“Our city (has) spent 23 years of taxpayer dollars on policing, ticketing (and) sending people to court and jail because they were trying to sleep,” said Valerie Romness, director and editor of Austin’s Challenger Street Newspaper. “And we actually caused the homeless problem to get big by doing that.”
On July 1, restrictive ordinances on Austinites suffering homelessness were loosened. However, partly as a result of public backlash since then, increased restrictions are currently being considered by the
Austin City Council.
“Since the ordinance was passed in July, after one week I noticed that people on the street were more rested, their cognitive abilities went up, and they seemed to have less mental health issues,” Romness said. “(People) didn’t have the fear of (being removed). … Now (they) can sleep through the night. … If you don’t sleep night after night after night, month after month, your brain doesn’t work too good, so you can’t function” — something many college students have experienced.
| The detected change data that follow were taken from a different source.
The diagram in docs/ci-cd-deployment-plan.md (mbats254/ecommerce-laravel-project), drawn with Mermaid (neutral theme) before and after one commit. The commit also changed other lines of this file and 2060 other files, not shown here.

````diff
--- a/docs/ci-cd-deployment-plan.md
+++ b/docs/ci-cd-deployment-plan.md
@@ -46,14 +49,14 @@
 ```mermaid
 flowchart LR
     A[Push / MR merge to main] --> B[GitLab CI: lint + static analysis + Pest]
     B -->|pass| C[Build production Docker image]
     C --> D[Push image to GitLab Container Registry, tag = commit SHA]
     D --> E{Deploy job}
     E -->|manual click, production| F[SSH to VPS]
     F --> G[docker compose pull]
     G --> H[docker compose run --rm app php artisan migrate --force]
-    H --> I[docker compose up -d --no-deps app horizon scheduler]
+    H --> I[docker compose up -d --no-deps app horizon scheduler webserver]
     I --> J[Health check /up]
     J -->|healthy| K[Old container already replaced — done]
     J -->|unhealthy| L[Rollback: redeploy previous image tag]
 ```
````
Mayor Steve Adler and council members Greg Casar, Kathie Tovo and Ann Kitchen have said their goal is to house as many people as possible. It remains to be seen whether or not the council is sincere and capable of improving the conditions faced by all Austinites suffering homelessness.
But until the predicted long-term improvements are achieved, our neighbors who’ve lost their homes will have to continue living on the streets. They’re falling through the cracks in the city’s plan, so it’s our responsibility to be there to catch them.
Vaudia Vontineaux, a Challenger contributor who has lost housing, suggests that instead of handing out a few dollars, we should provide people suffering homelessness with material and psychological support through long-lasting solutions. Both material needs and community have to be provided to fundamentally and lastingly improve people’s lives.
“If you would like to help somebody, study and call some of these places,” Vontineaux suggested. “Then, when (somebody) asks you for assistance, you’ll know where to (direct) ‘em (for lasting help).”
“Your right to avoid discomfort does not outweigh people’s right to have rest,” Romness said.
Visibility is a “significant attribute of homelessness” because it makes people who’ve never lost housing feel discomfort. But, it can also help us to feel that crucial sense of community Vontineaux describes.
We can feel it when we acknowledge that homeless kids, dropped from foster care programs into homeless adulthood, need support systems and housing just like college students do.
We can feel it when we acknowledge that we’re all neighbors — some of us have just lost their homes, but we’re all still in the same neighborhood.
It’s impolite to try to avoid your neighbors, so be neighborly.
Rathi is a Black Studies senior from Austin.